Chiefly, I'm talking about how a console feels and that is usually communicated most directly by the controller.
Both the Ouya and the GameStick have succeeded from a design point of view in some laudable ways. The actual stick of the GameStick in particular, is a miniature computing wonder bundled up in something that has a reassuring heft, a very touchable textured finish and dare I say it, an air or luxury.
Superficial though it may be, the Ouya too has design chops in its actual unit, which cuts an immediately recognizable silhouette while gobbling up less entertainment unit space than your average remote.
What neither of them have is a controller worthy of their living room ambitions.
These design challenges have been solved years ago, with high-quality white label controllers now long since cheap and plentiful in the world's manufacturing capital - China. So why did PlayJam and Ouya feel the need to try and innovate in this department with highly bespoke designs, especially when the odds and their budgets were already so heavily stacked against them?
Why not stick to what you're good at?
Why didn't they build something that was as dependable and usable as the most basic industry standard (such as a Sony dual analogue controller circa 1997 for example) as a first concern and focus their main efforts (and cash) on the software and ecosystem side of the platform as opposed to an area neither company had any real prior form in - mass market hardware.
From design to logistics - ergonomics to manufacturing tooling, trying to launch any kind of complex business that is dependent upon an immaculate conception of the hardware process is bound to fail unless those responsible have both armfuls of cash and an intimidating quantity of experience.
Once more with feeling (and ergonomics)
So how should unconsoles change?
First off, they need to stop trying to re-invent the wheel and grab a high-quality off the shelf control pad that can be at least somewhat modified in terms of its outer appearance/portability etc.
Then they should double down on what they have both already shown some serious grit with - shocking, dauntless ambition. If scorn should be heaped on much of the actual plastic of both the Ouya and the GameStick, then praise should be dolled out just as liberally for their bold attempts to change the economics of delivering games to the living room and delivering the complex ecosystem necessary to make that possible.
As I said at the outset, the unconsole proposition is still a strong one and if I'm totally honest with myself, expecting either the Ouya or the GameStick to launch a strong v1.0 product on the back of their relatively modest beginnings is scarcely short of naive entitlement.

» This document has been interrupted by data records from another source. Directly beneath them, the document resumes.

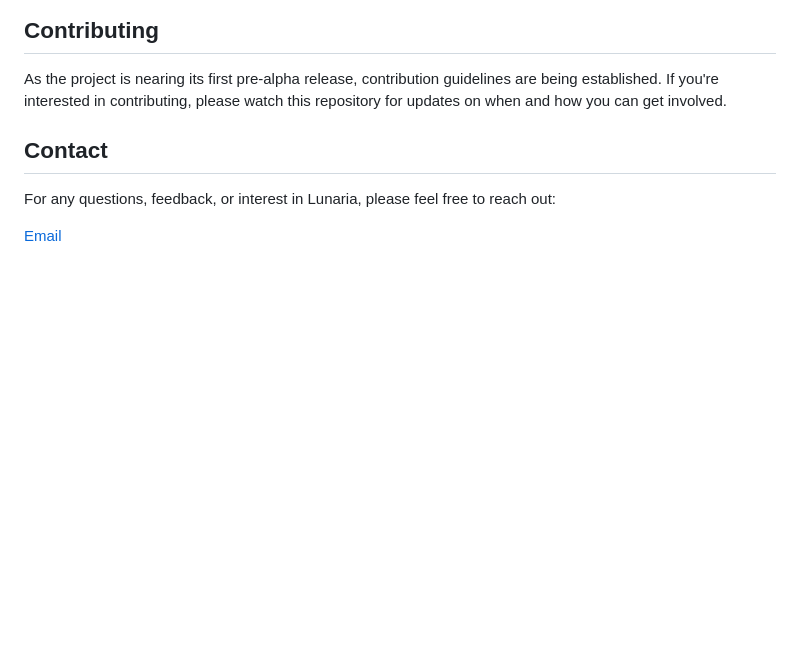
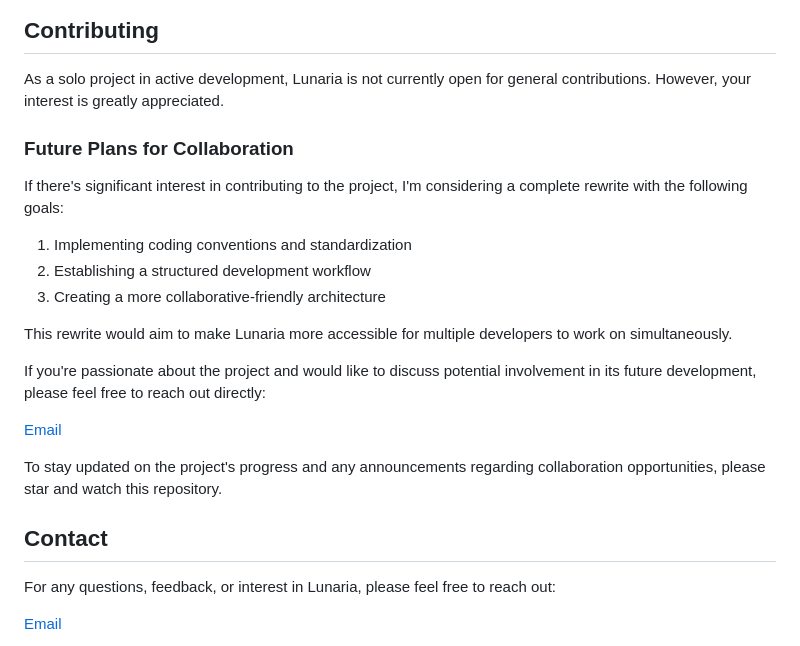
Before and after one commit to Akzestia/Lunaria, a Markdown page: README.md, the part around the change. GitHub-like rendering; blank space fills up the shorter version.

```diff
--- a/README.md
+++ b/README.md
@@ -91,7 +91,23 @@ Here are preview images of the current graphical user interface (GUI):
 
 ## Contributing
 
-As the project is nearing its first pre-alpha release, contribution guidelines are being established. If you're interested in contributing, please watch this repository for updates on when and how you can get involved.
+As a solo project in active development, Lunaria is not currently open for general contributions. However, your interest is greatly appreciated.
+
+### Future Plans for Collaboration
+
+If there's significant interest in contributing to the project, I'm considering a complete rewrite with the following goals:
+
+1. Implementing coding conventions and standardization
+2. Establishing a structured development workflow
+3. Creating a more collaborative-friendly architecture
+
+This rewrite would aim to make Lunaria more accessible for multiple developers to work on simultaneously.
+
+If you're passionate about the project and would like to discuss potential involvement in its future development, please feel free to reach out directly:
+
+[Email](mailto:akzestia@gmail.com)
+
+To stay updated on the project's progress and any announcements regarding collaboration opportunities, please star and watch this repository.
 
 ## Contact
 
```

Here's hoping there's enough gas in the tank for both companies to unveil their v2.0 product - call me a glutton for punishment but I'll still be buying both (should they emerge), which is more than I can say for Sony or Microsoft's latest offerings.